How to Find the Prospects Who Are Most Likely to Buy

In the 20+ years that I have been working with sales professionals one of the biggest mistakes I see over and over and over again are sales professionals that spend far too much time and too much energy chasing inappropriate prospects. There is nothing more dispiriting than chasing a lead only to find out after repeated phone calls, voice mail messages, emails and introductions from LinkedIn contacts that this person you’ve so desperately been trying to reach has no budget, no need and no interest.
So how do you avoid this sales trap that catches so many? By targeting your market.
Before starting any type of lead generation, prospecting or marketing campaign it is imperative to create a profile of the ideal prospect you are trying to reach. What that means is that out of everyone in the entire world who might buy what you sell, who is most likely to? And who is most likely to buy a lot of what you sell and then keep returning to buy more?
Describe this ideal customer in specific detail. Use criteria like:
  • What industry?
  • Where are they located?
  • What is the title of the decision-maker?
  • What challenges or issues does this market have that your product or service can solve?
If you are calling in the consumer market use criteria like:
  • Where does your ideal prospect live?
  • Where does your ideal prospect work?
  • Are they married or single?
  • What is their income level?
These are just a few of the criteria that you might use. They are your “Qualifying Parameters,” the parameters that describe your ideal prospect who is likely to buy, buy a lot and come back to buy more. Then, only contact the leads that fit your “ideal customer profile.” If a prospect does not meet your parameters, they are not a qualified prospect.

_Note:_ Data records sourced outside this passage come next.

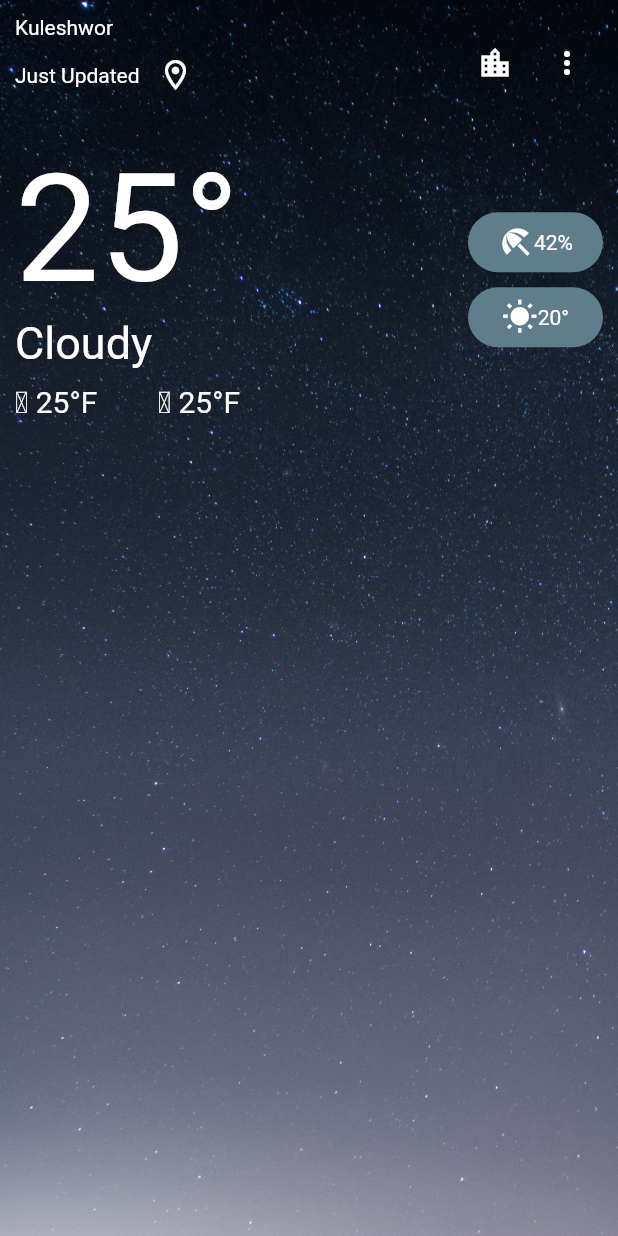
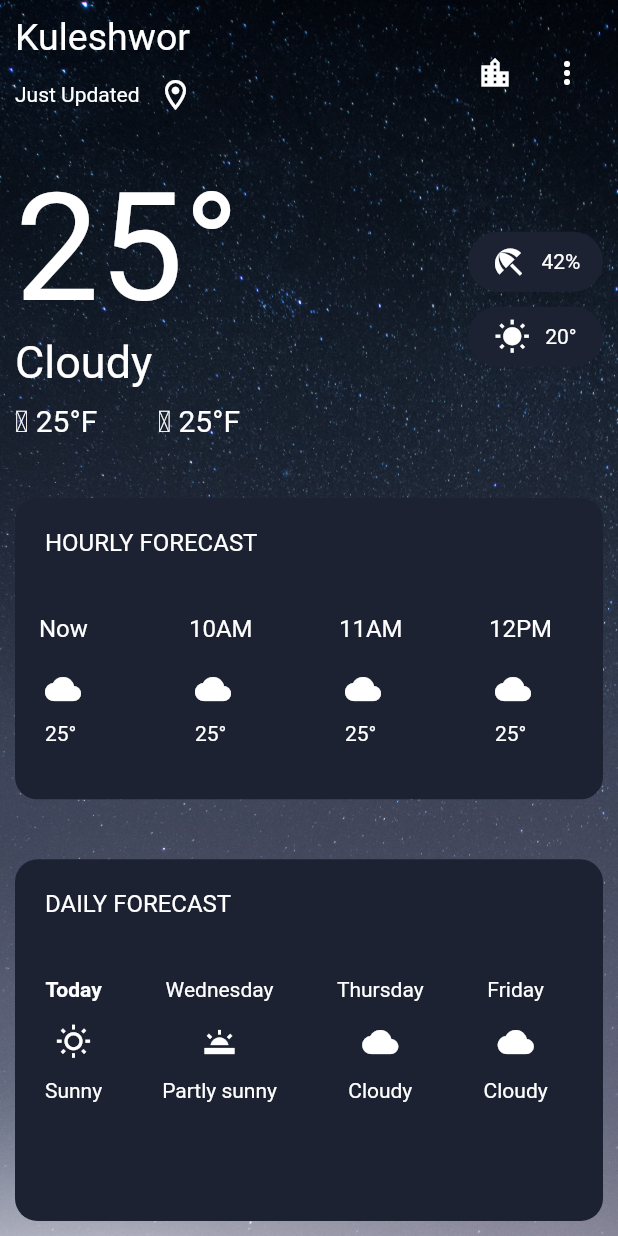
Before and after one commit to khadkabindu/flutter_weather, a Flutter app: the screen it shows after launch, on a phone screen of 412 x 824 dp. Run offline on Flutter 3.47's test engine with Material 2 defaults, Android fonts, the phone set to English and light mode, and no system bars.

Commit message:
added ui for hourly and daily weather

```diff
--- /dev/null
+++ b/lib/daily_forecast.dart
@@ -0,0 +1,41 @@
+import 'package:flutter/material.dart';
+import 'package:flutter_weather/week_slots.dart';
+
+class DailyForecastCard extends StatefulWidget {
+  const DailyForecastCard({Key? key}) : super(key: key);
+
+  @override
+  State<DailyForecastCard> createState() => _DailyForecastCardState();
+}
+
+class _DailyForecastCardState extends State<DailyForecastCard> {
+  @override
+  Widget build(BuildContext context) {
+    return Container(
+      decoration: BoxDecoration(
+        borderRadius: BorderRadius.circular(15),
+        color: Color(0xff1c2232),
+      ),
+      child: Column(
+        crossAxisAlignment: CrossAxisAlignment.start,
+        children: [
+          Padding(
+            padding: EdgeInsets.symmetric(horizontal: 20, vertical: 20),
+            child: Text(
+              "DAILY FORECAST",
+              style: TextStyle(
+                color: Colors.white,
+                fontSize: 16,
+              ),
+            ),
+          ),
+          Column(
+            children: [
+              DaysList(),
+            ],
+          ),
+        ],
+      ),
+    );
+  }
+}
--- /dev/null
+++ b/lib/hourly_forecast.dart
@@ -0,0 +1,38 @@
+import 'package:flutter/material.dart';
+import 'package:flutter_weather/time_slots.dart';
+
+class HourlyForecastCard extends StatefulWidget {
+  const HourlyForecastCard({Key? key}) : super(key: key);
+
+  @override
+  State<HourlyForecastCard> createState() => _HourlyForecastCardState();
+}
+
+class _HourlyForecastCardState extends State<HourlyForecastCard> {
+  @override
+  Widget build(BuildContext context) {
+    return Container(
+      decoration: BoxDecoration(
+        borderRadius: BorderRadius.circular(15),
+        color: Color(0xff1c2232),
+      ),
+      child: Column(
+        crossAxisAlignment: CrossAxisAlignment.start,
+        children: [
+          Padding(
+            padding: EdgeInsets.symmetric(horizontal: 20, vertical: 20),
+              child: Text(
+            "HOURLY FORECAST",
+            style: TextStyle(
+                color: Colors.white, fontSize: 16),
+          )),
+          Column(
+            children: [
+              TimeSlots(),
+            ],
+          ),
+        ],
+      ),
+    );
+  }
+}
--- a/lib/main.dart
+++ b/lib/main.dart
@@ -1,12 +1,12 @@
 import 'package:flutter/material.dart';
+import 'package:flutter_weather/daily_forecast.dart';
+import 'package:flutter_weather/hourly_forecast.dart';
 
 void main() {
   runApp(WeatherApp());
 }
 
 class WeatherApp extends StatelessWidget {
-
-
   @override
   Widget build(BuildContext context) {
     return MaterialApp(
@@ -34,11 +34,11 @@ class WeatherApp extends StatelessWidget {
                           children: [
                             Text(
                               "Kuleshwor",
-                              style: TextStyle(color: Colors.white),
+                              style:
+                                  TextStyle(color: Colors.white, fontSize: 25),
                             ),
                             Row(
                               children: [
-
                                 Text(
                                   "Just Updated",
                                   style: TextStyle(color: Colors.white),
@@ -60,18 +60,22 @@ class WeatherApp extends StatelessWidget {
                             children: [
                               IconButton(
                                 onPressed: () {},
-                                icon: Icon(Icons.location_city, color: Colors.white),
+                                icon: Icon(Icons.location_city,
+                                    color: Colors.white),
                               ),
                               IconButton(
                                 onPressed: () {},
-                                icon: Icon(Icons.more_vert_rounded, color: Colors.white),
+                                icon: Icon(Icons.more_vert_rounded,
+                                    color: Colors.white),
                               ),
                             ],
                           ),
                         ),
                       ],
                     ),
-                    SizedBox(height: 20,),
+                    SizedBox(
+                      height: 20,
+                    ),
                     Row(
                       mainAxisAlignment: MainAxisAlignment.spaceBetween,
                       children: [
@@ -79,16 +83,35 @@ class WeatherApp extends StatelessWidget {
                           crossAxisAlignment: CrossAxisAlignment.start,
                           mainAxisAlignment: MainAxisAlignment.spaceBetween,
                           children: [
-                            Text('25\u00B0', style: TextStyle(color: Colors.white, fontSize: 100),),
-                            Text('Cloudy',style: TextStyle(color: Colors.white, fontSize: 30),),
-                            SizedBox(height: 10,),
+                            Text(
+                              '25\u00B0',
+                              style:
+                                  TextStyle(color: Colors.white, fontSize: 100),
+                            ),
+                            Text(
+                              'Cloudy',
+                              style:
+                                  TextStyle(color: Colors.white, fontSize: 30),
+                            ),
+                            SizedBox(
+                              height: 10,
+                            ),
                             Container(
                               width: 150,
                               child: Row(
-                                mainAxisAlignment: MainAxisAlignment.spaceBetween,
+                                mainAxisAlignment:
+                                    MainAxisAlignment.spaceBetween,
                                 children: [
-                                  Text('\u2191' + ' 25\u00B0F', style: TextStyle(color: Colors.white, fontSize: 20),),
-                                  Text('\u2193' + ' 25\u00B0F', style: TextStyle(color: Colors.white, fontSize: 20),),
+                                  Text(
+                                    '\u2191' + ' 25\u00B0F',
+                                    style: TextStyle(
+                                        color: Colors.white, fontSize: 20),
+                                  ),
+                                  Text(
+                                    '\u2193' + ' 25\u00B0F',
+                                    style: TextStyle(
+                                        color: Colors.white, fontSize: 20),
+                                  ),
                                 ],
                               ),
                             )
@@ -97,13 +120,36 @@ class WeatherApp extends StatelessWidget {
                         Column(
                           mainAxisAlignment: MainAxisAlignment.spaceBetween,
                           children: [
-                            CustomIcon(iconType: Icons.beach_access, value: "42", unit: "%",),
-                            SizedBox(height: 10,),
-                            CustomIcon(iconType: Icons.wb_sunny, value: "20", unit: "\u00B0",)
-
+                            CustomIcon(
+                              iconType: Icons.beach_access,
+                              value: "42",
+                              unit: "%",
+                            ),
+                            SizedBox(
+                              height: 10,
+                            ),
+                            CustomIcon(
+                              iconType: Icons.wb_sunny,
+                              value: "20",
+                              unit: "\u00B0",
+                            )
                           ],
                         )
                       ],
+                    ),
+                    SizedBox(
+                      height: 40,
+                    ),
+                    Flexible(
+                      flex: 5,
+                      child: HourlyForecastCard(),
+                    ),
+                    SizedBox(
+                      height: 40,
+                    ),
+                    Flexible(
+                      flex: 6,
+                      child: DailyForecastCard(),
                     ),
                   ],
                 ),
@@ -116,29 +162,37 @@ class WeatherApp extends StatelessWidget {
   }
 }
 
-
 class CustomIcon extends StatelessWidget {
   final IconData iconType;
   final String value;
   final String unit;
 
-  const CustomIcon({Key? key, required this.iconType, required this.value, required this.unit}) : super(key: key);
+  const CustomIcon(
+      {Key? key,
+      required this.iconType,
+      required this.value,
+      required this.unit})
+      : super(key: key);
 
   @override
   Widget build(BuildContext context) {
     return Container(
       decoration: BoxDecoration(
-          borderRadius: BorderRadius.circular(30),
-          color: Colors.blueGrey
-      ),
+          borderRadius: BorderRadius.circular(30), color: Color(0xff1c2232)),
       height: 40,
       width: 90,
       child: Row(
         mainAxisAlignment: MainAxisAlignment.center,
         children: [
-          Icon(iconType, color: Colors.white,),
-          Text(value+ unit, style: TextStyle(color: Colors.white),)
-
+          Icon(
+            iconType,
+            color: Colors.white,
+          ),
+          SizedBox(width: 10,),
+          Text(
+            value + unit,
+            style: TextStyle(color: Colors.white),
+          )
         ],
       ),
     );
--- /dev/null
+++ b/lib/time_slots.dart
@@ -0,0 +1,101 @@
+import 'package:flutter/material.dart';
+import 'package:intl/intl.dart';
+
+class TimeSlots extends StatelessWidget {
+  final List<String> timeSlots = [];
+
+  @override
+  Widget build(BuildContext context) {
+    final now = DateTime.now();
+
+    // Generate current time
+    final currentTime = 'Now';
+
+    // Generate time slots starting from the current hour
+    DateTime startTime = DateTime(now.year, now.month, now.day, now.hour);
+    final endTime = DateTime(now.year, now.month, now.day, 23, 59, 59);
+
+    if (startTime.isBefore(endTime)) {
+      final timeSlotFormatted = DateFormat('ha').format(startTime);
+      timeSlots.add(timeSlotFormatted);
+      startTime = startTime.add(Duration(hours: 1)); // Increment by 1 hour
+    }
+
+    while (startTime.isBefore(endTime)) {
+      final timeSlotFormatted = DateFormat('ha').format(startTime);
+      timeSlots.add(timeSlotFormatted);
+      startTime = startTime.add(Duration(hours: 1)); // Increment by 1 hour
+    }
+
+    return Container(
+      height: 130,
+      width: 500,
+      child: ListView.builder(
+        scrollDirection: Axis.horizontal,
+        itemCount: timeSlots.length + 1,
+        itemBuilder: (context, index) {
+          if (index == 0) {
+            return Column(
+              crossAxisAlignment: CrossAxisAlignment.start,
+              children: [
+                Container(
+                  width: 100,
+                  child: ListTile(
+                    title: Text(
+                      currentTime,
+                      style: TextStyle(color: Colors.white),
+                    ),
+                  ),
+                ),
+                Padding(
+                  padding: EdgeInsets.symmetric(horizontal: 20),
+                  child: Icon(
+                    Icons.cloud,
+                    color: Colors.white,
+                  ),
+                ),
+                SizedBox(height: 10,),
+                Padding(
+                  padding: EdgeInsets.symmetric(horizontal: 20),
+                  child: Text(
+                    "25\u00B0",
+                    style: TextStyle(color: Colors.white),
+                  ),
+                )
+              ],
+            );
+          }
+          return Column(
+            crossAxisAlignment: CrossAxisAlignment.start,
+            children: [
+              Container(
+                width: 100,
+                child: ListTile(
+                  title: Text(
+                    timeSlots[index - 1],
+                    style: TextStyle(color: Colors.white),
+                  ),
+                ),
+              ),
+              Padding(
+                padding: EdgeInsets.symmetric(horizontal: 20),
+                child: Icon(
+                  Icons.cloud,
+                  color: Colors.white,
+                ),
+              ),
+              SizedBox(height: 10,),
+              Padding(
+                padding: EdgeInsets.symmetric(horizontal: 20),
+                child: Text(
+                  "25\u00B0",
+                  style: TextStyle(color: Colors.white),
+                ),
+              )
+            ],
+          );
+        },
+      ),
+    );
+  }
+}
--- /dev/null
+++ b/lib/week_slots.dart
@@ -0,0 +1,74 @@
+import 'package:flutter/material.dart';
+
+class DaysList extends StatelessWidget {
+  final List<String> daysOfWeek = [
+    'Monday',
+    'Tuesday',
+    'Wednesday',
+    'Thursday',
+    'Friday',
+    'Saturday',
+    'Sunday',
+  ];
+
+  final List<IconData> weatherIcon = [
+    Icons.wb_sunny_outlined,
+    Icons.wb_twighlight,
+    Icons.wb_cloudy,
+    Icons.wb_cloudy,
+    Icons.wb_sunny_outlined,
+    Icons.wb_sunny_outlined,
+    Icons.wb_cloudy
+  ];
+  final List<String> weather = [
+    "Sunny",
+    "Partly sunny",
+    "Cloudy",
+    "Cloudy",
+    "Sunny",
+    "Rainy",
+    "Cloudy"
+  ];
+
+  @override
+  Widget build(BuildContext context) {
+    final today = DateTime.now().weekday - 1;
+
+    return Container(
+      height: 180,
+      child: ListView.builder(
+        scrollDirection: Axis.horizontal,
+        itemCount: 7,
+        itemBuilder: (BuildContext context, int index) {
+          final dayIndex = (today + index) % 7;
+          final dayName = daysOfWeek[dayIndex];
+          final isToday = index == 0;
+
+          return Container(
+            margin: EdgeInsets.all(10.0),
+            padding: EdgeInsets.all(10.0),
+            child: Column(
+              children: [
+                Text(
+                  isToday ? "Today" : dayName,
+                  style: TextStyle(
+                    color: Colors.white,
+                    fontWeight: isToday ? FontWeight.bold : FontWeight.normal,
+                  ),
+                ),
+                SizedBox(height: 15,),
+                Icon(
+                  weatherIcon[index],
+                  color: Colors.white,
+                ),
+                SizedBox(height: 12,),
+
+                Text(weather[index], style: TextStyle(color: Colors.white),)
+              ],
+            ),
+          );
+        },
+      ),
+    );
+  }
+}
--- a/pubspec.yaml
+++ b/pubspec.yaml
@@ -29,6 +29,7 @@ environment:
 dependencies:
   flutter:
     sdk: flutter
+  intl: ^0.18.1
 
 
   # The following adds the Cupertino Icons font to your application.
```
Also changed, not shown: pubspec.lock.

You will spin your wheels and waste your time trying to reach them and they will not buy or not buy very much.

In business-to-business calls make sure to only call the highest-level person you believe is the decision-maker. If that person is not the decision-maker, they’ll be able to tell you who is. Far too many sales professionals waste their time calling too low. They do this with the idea that somehow the calls will be easier. They won’t. This will simply waste your time and extend your sales cycle. If you are not speaking with a decision-maker, you are not speaking with a qualified prospect. If you are not speaking with a qualified prospect, they will never buy from you.